BRIEF:
Check each line of the material for the string "ipynb", then give only how many lines have it.

SOURCE RECORDS:
----------

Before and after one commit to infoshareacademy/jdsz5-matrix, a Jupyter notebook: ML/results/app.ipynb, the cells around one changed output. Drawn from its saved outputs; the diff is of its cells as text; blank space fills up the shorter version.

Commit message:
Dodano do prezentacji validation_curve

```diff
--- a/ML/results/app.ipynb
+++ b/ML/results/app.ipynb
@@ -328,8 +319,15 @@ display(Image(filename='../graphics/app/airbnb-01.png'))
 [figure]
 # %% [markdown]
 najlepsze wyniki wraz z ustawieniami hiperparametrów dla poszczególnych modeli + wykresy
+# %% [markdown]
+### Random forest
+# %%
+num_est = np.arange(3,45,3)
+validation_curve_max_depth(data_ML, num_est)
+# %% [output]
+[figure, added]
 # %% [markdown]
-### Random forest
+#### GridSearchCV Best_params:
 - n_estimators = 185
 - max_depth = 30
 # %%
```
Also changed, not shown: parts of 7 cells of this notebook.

----------

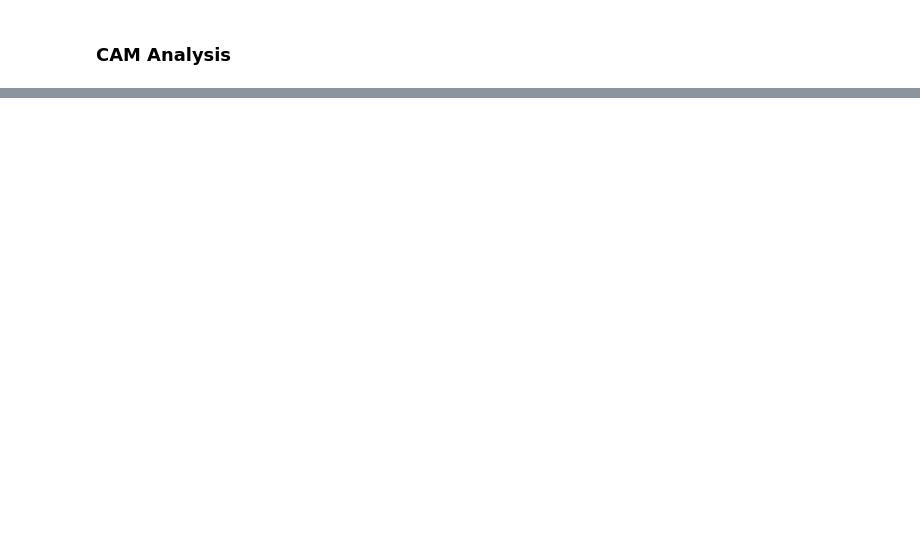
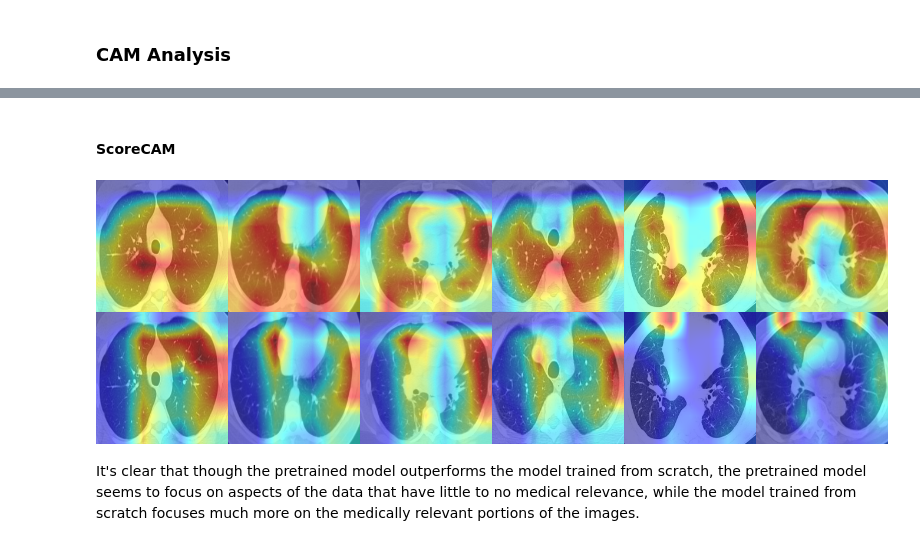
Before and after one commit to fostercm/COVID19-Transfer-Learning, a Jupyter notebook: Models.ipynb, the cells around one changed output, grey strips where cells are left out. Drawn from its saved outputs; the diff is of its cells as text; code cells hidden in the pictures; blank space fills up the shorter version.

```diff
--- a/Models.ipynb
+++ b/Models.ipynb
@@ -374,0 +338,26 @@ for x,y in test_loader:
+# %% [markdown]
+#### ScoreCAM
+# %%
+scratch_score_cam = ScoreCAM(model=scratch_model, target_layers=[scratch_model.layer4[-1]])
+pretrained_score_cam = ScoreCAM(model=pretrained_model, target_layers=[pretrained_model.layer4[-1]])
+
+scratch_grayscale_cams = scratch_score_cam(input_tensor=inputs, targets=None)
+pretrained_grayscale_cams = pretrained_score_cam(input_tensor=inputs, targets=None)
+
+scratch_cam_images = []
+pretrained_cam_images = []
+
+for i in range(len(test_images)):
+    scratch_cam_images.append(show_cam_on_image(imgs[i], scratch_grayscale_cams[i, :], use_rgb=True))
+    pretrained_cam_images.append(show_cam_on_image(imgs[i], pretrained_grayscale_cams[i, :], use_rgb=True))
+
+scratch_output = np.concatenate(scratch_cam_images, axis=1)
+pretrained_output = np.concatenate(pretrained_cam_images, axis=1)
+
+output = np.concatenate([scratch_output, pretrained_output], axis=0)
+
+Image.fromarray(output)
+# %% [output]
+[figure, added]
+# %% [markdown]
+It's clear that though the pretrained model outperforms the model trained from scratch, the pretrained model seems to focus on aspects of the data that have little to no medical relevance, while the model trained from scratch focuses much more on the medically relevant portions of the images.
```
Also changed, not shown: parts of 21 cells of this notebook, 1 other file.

----------

EXPECTED ANSWER:
6